• **Task directions**:
All of the listing should be output exactly, apart from the pictures.

• **Supplied data**:
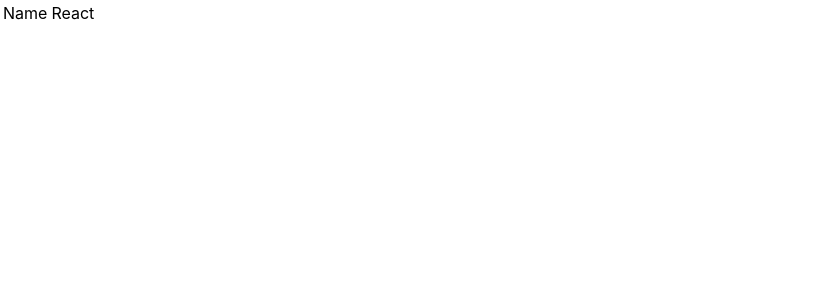
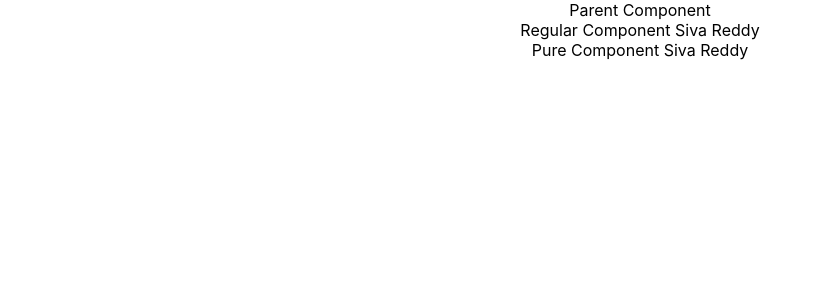
Before and after one commit to Sivakumar-U/React-JS, a React (Create React App) app: page / in a window 1280 px wide. Shown: the top 300 px of the page, without its empty margins (0-819 px from the left). Built offline with nearby package versions, Linux system fonts and the light colour scheme.

Commit message:
created pure, Regular and Parent Components

```diff
--- a/src/App.js
+++ b/src/App.js
@@ -18,16 +18,21 @@
 import LifecycleA from './components/LifecycleA';
 import FragmentDemo from './components/FragmentDemo';
 import Table from './components/Table';
-
+import MyPureComp from './components/MyPureComp';
+import ParentComp from './components/ParentComp';
 
 function App() {
   return (
     <div className="App">
-      <Table/>
+      <ParentComp/>
 
 
       {
       /*<Counter/>
+
+      <MyPureComp/>
+
+      <Table/>
 
       <FragmentDemo/>
 
--- /dev/null
+++ b/src/components/MyPureComp.js
@@ -0,0 +1,14 @@
+import React, { PureComponent } from 'react'
+
+class MyPureComp extends PureComponent {
+  render() {
+    console.log("Pure component render")
+    return (
+      <div>
+        Pure Component {this.props.Name}
+      </div>
+    )
+  }
+}
+
+export default MyPureComp
--- /dev/null
+++ b/src/components/ParentComp.js
@@ -0,0 +1,34 @@
+import React, { Component } from 'react'
+import RegComp from './RegComp'
+import MyPureComp from './MyPureComp'
+
+class ParentComp extends Component {
+    constructor(props) {
+      super(props)
+
+      this.state = {
+        Name:'Siva Reddy'
+      }
+    }
+
+    componentDidMount(){
+        setInterval(()=>{
+            this.setState({
+                Name:'Siva Reddy'
+            })
+        },2000)
+    }
+
+  render() {
+    console.log("******Parent component render******")
+    return (
+      <div>
+        Parent Component
+        <RegComp Name={this.state.Name}/>
+        <MyPureComp Name={this.state.Name}/>
+      </div>
+    )
+  }
+}
+
+export default ParentComp
--- /dev/null
+++ b/src/components/RegComp.js
@@ -0,0 +1,14 @@
+import React, { Component } from 'react'
+
+class RegComp extends Component {
+  render() {
+    console.log("Regular component render")
+    return (
+      <div>
+        Regular Component {this.props.Name}
+      </div>
+    )
+  }
+}
+
+export default RegComp
```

• **Answer for the task**:
Before and after one commit to Sivakumar-U/React-JS, a React (Create React App) app: page / in a window 1280 px wide. Shown: the top 300 px of the page, without its empty margins (0-819 px from the left). Built offline with nearby package versions, Linux system fonts and the light colour scheme.

Commit message:
created pure, Regular and Parent Components

```diff
--- a/src/App.js
+++ b/src/App.js
@@ -18,16 +18,21 @@
 import LifecycleA from './components/LifecycleA';
 import FragmentDemo from './components/FragmentDemo';
 import Table from './components/Table';
-
+import MyPureComp from './components/MyPureComp';
+import ParentComp from './components/ParentComp';
 
 function App() {
   return (
     <div className="App">
-      <Table/>
+      <ParentComp/>
 
 
       {
       /*<Counter/>
+
+      <MyPureComp/>
+
+      <Table/>
 
       <FragmentDemo/>
 
--- /dev/null
+++ b/src/components/MyPureComp.js
@@ -0,0 +1,14 @@
+import React, { PureComponent } from 'react'
+
+class MyPureComp extends PureComponent {
+  render() {
+    console.log("Pure component render")
+    return (
+      <div>
+        Pure Component {this.props.Name}
+      </div>
+    )
+  }
+}
+
+export default MyPureComp
--- /dev/null
+++ b/src/components/ParentComp.js
@@ -0,0 +1,34 @@
+import React, { Component } from 'react'
+import RegComp from './RegComp'
+import MyPureComp from './MyPureComp'
+
+class ParentComp extends Component {
+    constructor(props) {
+      super(props)
+
+      this.state = {
+        Name:'Siva Reddy'
+      }
+    }
+
+    componentDidMount(){
+        setInterval(()=>{
+            this.setState({
+                Name:'Siva Reddy'
+            })
+        },2000)
+    }
+
+  render() {
+    console.log("******Parent component render******")
+    return (
+      <div>
+        Parent Component
+        <RegComp Name={this.state.Name}/>
+        <MyPureComp Name={this.state.Name}/>
+      </div>
+    )
+  }
+}
+
+export default ParentComp
--- /dev/null
+++ b/src/components/RegComp.js
@@ -0,0 +1,14 @@
+import React, { Component } from 'react'
+
+class RegComp extends Component {
+  render() {
+    console.log("Regular component render")
+    return (
+      <div>
+        Regular Component {this.props.Name}
+      </div>
+    )
+  }
+}
+
+export default RegComp
```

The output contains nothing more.